> **Activity**: The answer must be every line of the records below that contains the word "RebusAdmin".

> **Change listing data**:
◇ ◇ ◇

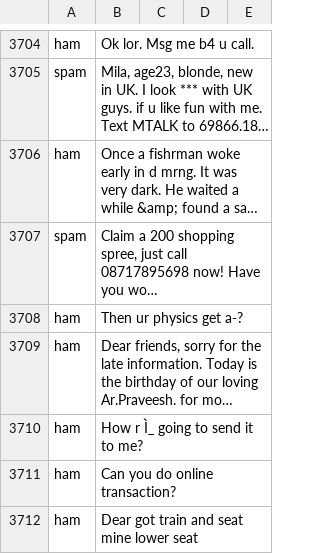
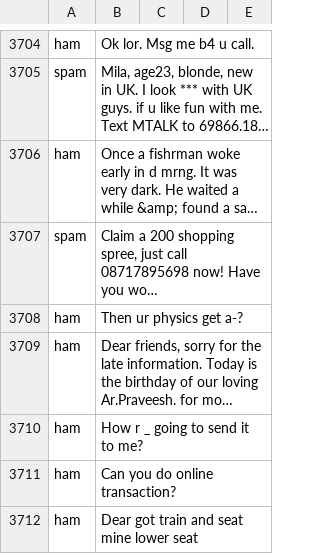
Before and after one commit to msmekka/ncssm-summer25-cyber, a CSV file: spam_clean.csv, drawn as a sheet; only a part is shown, gaps mark what is left out; long unchanged cells end in …; the diff names each change by its address in the sheet, - before the commit and + after, or states it on an @@ line.

```diff
--- a/spam_clean.csv
+++ b/spam_clean.csv
-B3710: How r Ì_ going to send it to me?
+B3710: How r _ going to send it to me?
```
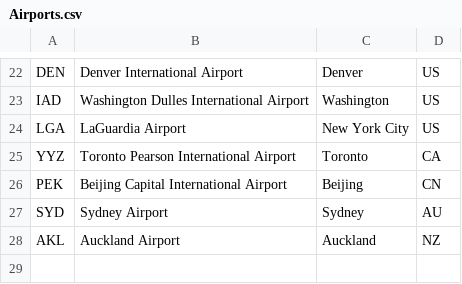
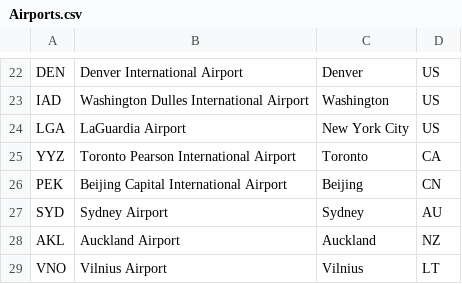
Before and after one commit to PauliusKu/FlightSystem2, a CSV file: RebusAdmin/Files/Airports.csv, drawn as a sheet; only a part is shown, gaps mark what is left out; the diff names each change by its address in the sheet, - before the commit and + after, or states it on an @@ line.

```diff
--- a/RebusAdmin/Files/Airports.csv
+++ b/RebusAdmin/Files/Airports.csv
+row 29: VNO | Vilnius Airport | Vilnius | LT
```
Also changed, not shown: RebusAdmin/Files/Cities.csv, RebusAdmin/Files/Flights.csv, 37 other files.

◇ ◇ ◇

> **Task output**:
Before and after one commit to PauliusKu/FlightSystem2, a CSV file: RebusAdmin/Files/Airports.csv, drawn as a sheet; only a part is shown, gaps mark what is left out; the diff names each change by its address in the sheet, - before the commit and + after, or states it on an @@ line.
--- a/RebusAdmin/Files/Airports.csv
+++ b/RebusAdmin/Files/Airports.csv
Also changed, not shown: RebusAdmin/Files/Cities.csv, RebusAdmin/Files/Flights.csv, 37 other files.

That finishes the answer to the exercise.